In addition, asset management includes a well-organized folder structure that enables users to quickly identify an asset’s location, file type, function, or workflow status. For example, create separate folders for digital asset management for each client, department, or active project.
After establishing your naming convention’s structure, document the standards in a README.txt stored in a visible location. This document will make the standards easy for team members to find if they need a quick reference.
Examples of Good and Bad Naming Conventions
To avoid confusion with your naming convention, we have some tips illustrating what not to do when naming your assets.

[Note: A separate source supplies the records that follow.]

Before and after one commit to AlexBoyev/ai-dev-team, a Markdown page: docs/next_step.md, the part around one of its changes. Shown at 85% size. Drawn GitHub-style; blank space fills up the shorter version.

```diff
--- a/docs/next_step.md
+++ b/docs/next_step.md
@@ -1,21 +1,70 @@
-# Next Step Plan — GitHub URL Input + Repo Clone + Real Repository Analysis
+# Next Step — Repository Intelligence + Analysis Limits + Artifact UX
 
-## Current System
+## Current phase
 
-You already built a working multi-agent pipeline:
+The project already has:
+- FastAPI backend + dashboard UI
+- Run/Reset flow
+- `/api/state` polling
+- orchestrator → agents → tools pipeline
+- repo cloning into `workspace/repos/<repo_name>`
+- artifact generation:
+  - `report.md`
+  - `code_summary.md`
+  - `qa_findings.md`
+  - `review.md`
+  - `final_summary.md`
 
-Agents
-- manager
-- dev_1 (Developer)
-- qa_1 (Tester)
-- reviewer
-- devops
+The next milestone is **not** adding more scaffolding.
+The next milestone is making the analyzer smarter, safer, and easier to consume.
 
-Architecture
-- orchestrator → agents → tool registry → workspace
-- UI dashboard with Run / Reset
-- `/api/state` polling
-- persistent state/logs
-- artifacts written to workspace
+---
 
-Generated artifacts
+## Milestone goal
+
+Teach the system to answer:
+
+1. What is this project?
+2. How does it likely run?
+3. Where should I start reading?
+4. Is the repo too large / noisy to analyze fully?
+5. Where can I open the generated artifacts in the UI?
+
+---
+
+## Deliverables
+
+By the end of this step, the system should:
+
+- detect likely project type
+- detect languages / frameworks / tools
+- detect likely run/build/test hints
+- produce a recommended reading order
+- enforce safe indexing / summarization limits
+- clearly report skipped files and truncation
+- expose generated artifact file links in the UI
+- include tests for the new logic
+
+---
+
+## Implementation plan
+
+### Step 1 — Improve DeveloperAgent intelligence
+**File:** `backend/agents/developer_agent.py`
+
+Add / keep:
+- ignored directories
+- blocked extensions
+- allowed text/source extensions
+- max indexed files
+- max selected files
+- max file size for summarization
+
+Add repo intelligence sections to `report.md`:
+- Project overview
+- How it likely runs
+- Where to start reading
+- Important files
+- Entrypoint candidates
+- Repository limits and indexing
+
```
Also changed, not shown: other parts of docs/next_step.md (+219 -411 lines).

For starters, avoid using periods, spaces, and special characters in your file names. Special characters, like &, ?, /, and * don’t always translate well across platforms and may interfere with automation efforts. Although underscores are commonly found in naming conventions, they can be confused with spaces when text is underlined in a URL, so stick to hyphens.
Some examples of bad naming conventions to avoid include:
- Intenti0nal Obfusc4tion%
- Inconsistent_Naming Conventions
- Unclr Abbrev Criteria
- IMG_13654.jpg (non-descriptive names)
- Names in foreign languages
And as for good examples for your naming conventions, the number one rule is using a consistent template for file names. Beyond that, the file naming convention will vary depending on the use case, file types, and document types. Here are some examples for templates:
When developing your file naming template, here are some considerations:
- Define logical standards for abbreviations
- B for blog, WP for white paper, etc.
- CM for content marketing, HR for Human Resources, etc.
- PP for project plan, RR for risk register, RA for risk assessment, etc.
- Prefixes should be the primary sort criteria for a user. It may be a client name, the asset type, or the department owner.
- Capitalize important words to improve readability.
Best Practices for Naming Conventions
To be effective, asset naming conventions shouldn’t be complicated. The goal of creating a consistent name system is to make it easy for your staff and clients to identify an asset, its location, and its purpose at a glance to ensure optimization for everyone in the company.
When creating your asset naming convention, use these tips to keep them clean and consistent:
- Define the structure and abbreviation standards in a README.TXT file that is visible in the folder structure. This document will be a handy reference for anyone that needs a quick refresher.
- If using a date in your naming convention, standardize on a format. Using the YYYYMMDD format will ensure your dates are always sorted chronologically.
- If using version numbers for revisions, put it in the suffix and consider a 3-digit scheme, like 001. This way, file names will continue to sort chronologically after you surpass 10.
- Be careful of duplicate data. Asset names must be unique to avoid confusion.
- Archive files. To maintain a well-organized folder structure, archive old files in separate folders, like “2020 Completed Projects.”
- Keep it brief. Remember, you can always use the file metadata to sort, such as the document type (Word, Excel, PDF) and the last updated date.
- Always assume that you will create new assets. Your naming convention should be able to withstand the test of time, allowing for new asset types, revision control, and ease of searchability.
How Interrupt Media Can Help You Clean Up Your Asset Database
Interrupt Media provides flexible full-service marketing solutions. We are here to help you with whatever you need to develop your marketing strategy, streamline processes, and enhance your brand.
With Interrupt Media, you can ensure your company has an effective marketing automation tool migration. This will help your company keep important marketing documents in place and easy to find for everyone who may need it!